-- Work instructions --
What is needed is a copy of each line in the listing that contains "class".

-- Provided records --
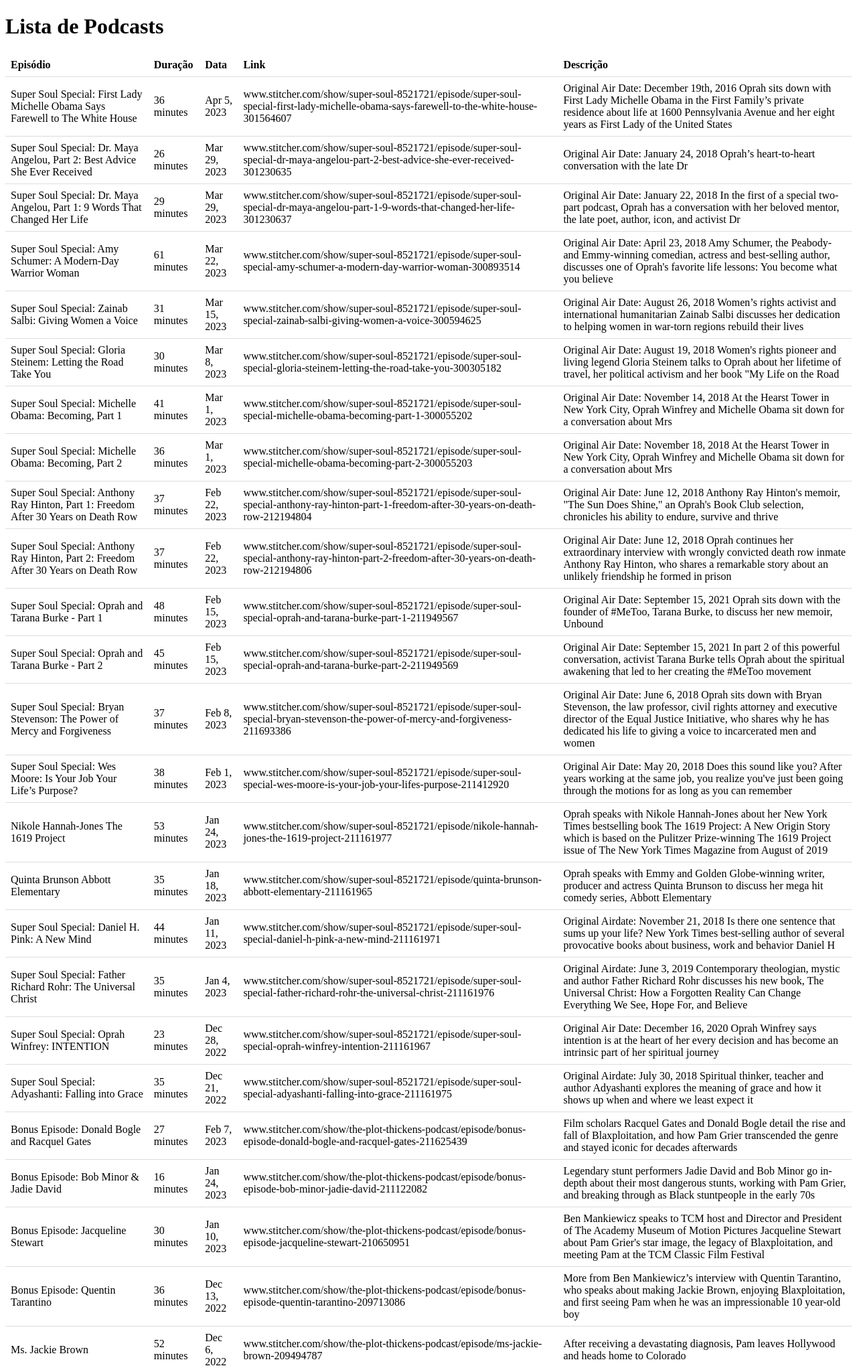
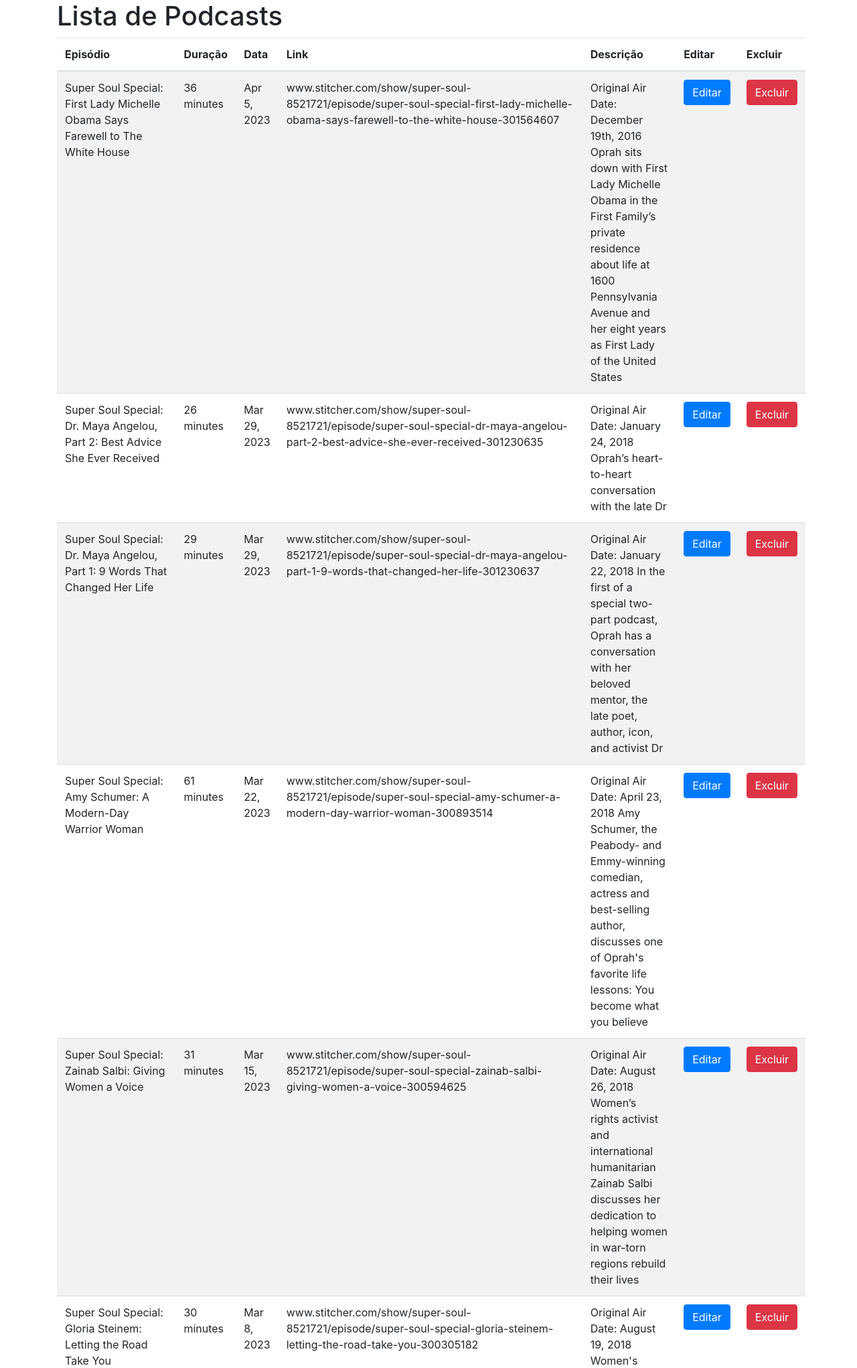
Before and after one commit to esdrasabreu/podcasts, a Flask app: page /podcasts in a window 1280 px wide. Shown: the top 2043 px of the page at 67% size. Run offline with Flask 2, Linux system fonts and the light colour scheme; data comes from the database, SQL or seed files in the repository; some libraries are stand-ins or nearby versions.

Commit message:
atualizando visualmente front

```diff
--- a/app.py
+++ b/app.py
@@ -25,9 +25,10 @@
     podcast = db.execute('SELECT * FROM podcast WHERE id = ?', (id,)).fetchone()
     db.close()
     if podcast:
-        return make_response(jsonify(dict(podcast)), 200)
+        return render_template('podcasts.html', podcasts=podcast)
     else:
-        return make_response(jsonify({'message': 'Podcast not found'}), 404)
+        return render_template('podcasts.html', podcasts=podcast)
+
 
 @app.route('/podcasts/episodio/<string:episodio>', methods=['GET'])
 def get_podcast_by_episodio(episodio):
--- a/templates/podcasts.html
+++ b/templates/podcasts.html
@@ -2,6 +2,7 @@
 <html>
 <head>
     <title>Lista de Podcasts</title>
+    <link rel="stylesheet" href="https://stackpath.bootstrapcdn.com/bootstrap/4.5.2/css/bootstrap.min.css">
     <style>
         table {
             width: 100%;
@@ -16,8 +17,9 @@
     </style>
 </head>
 <body>
+    <div class="container">
         <h1>Lista de Podcasts</h1>
-    <table>
+        <table class="table table-striped">
             <thead>
                 <tr>
                     <th>Episódio</th>
@@ -25,6 +27,8 @@
                     <th>Data</th>
                     <th>Link</th>
                     <th>Descrição</th>
+                    <th>Editar</th>
+                    <th>Excluir</th>
                 </tr>
             </thead>
             <tbody>
@@ -35,9 +39,20 @@
                     <td>{{ podcast['data'] }}</td>
                     <td>{{ podcast['link'] }}</td>
                     <td>{{ podcast['descricao'] }}</td>
+                    <td>
+                        <a href="/podcasts/{{ podcast['id'] }}/edit" class="btn btn-primary">Editar</a>
+                    </td>
+                    <td>
+                        <form action="/podcasts/{{ podcast['id'] }}" method="POST" onsubmit="return confirm('Tem certeza de que deseja excluir este podcast?')">
+                            <input type="hidden" name="_method" value="DELETE">
+                            <button type="submit" class="btn btn-danger">Excluir</button>
+                        </form>
+                    </td>
                 </tr>
                 {% endfor %}
             </tbody>
         </table>
+        <a href="/podcasts/new" class="btn btn-success">Novo Podcast</a>
+    </div>
 </body>
 </html>
```
Lines whose indentation alone changed are shown as unchanged.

-- Solved exercise --
+    <div class="container">
+        <table class="table table-striped">
+                        <a href="/podcasts/{{ podcast['id'] }}/edit" class="btn btn-primary">Editar</a>
+                            <button type="submit" class="btn btn-danger">Excluir</button>
+        <a href="/podcasts/new" class="btn btn-success">Novo Podcast</a>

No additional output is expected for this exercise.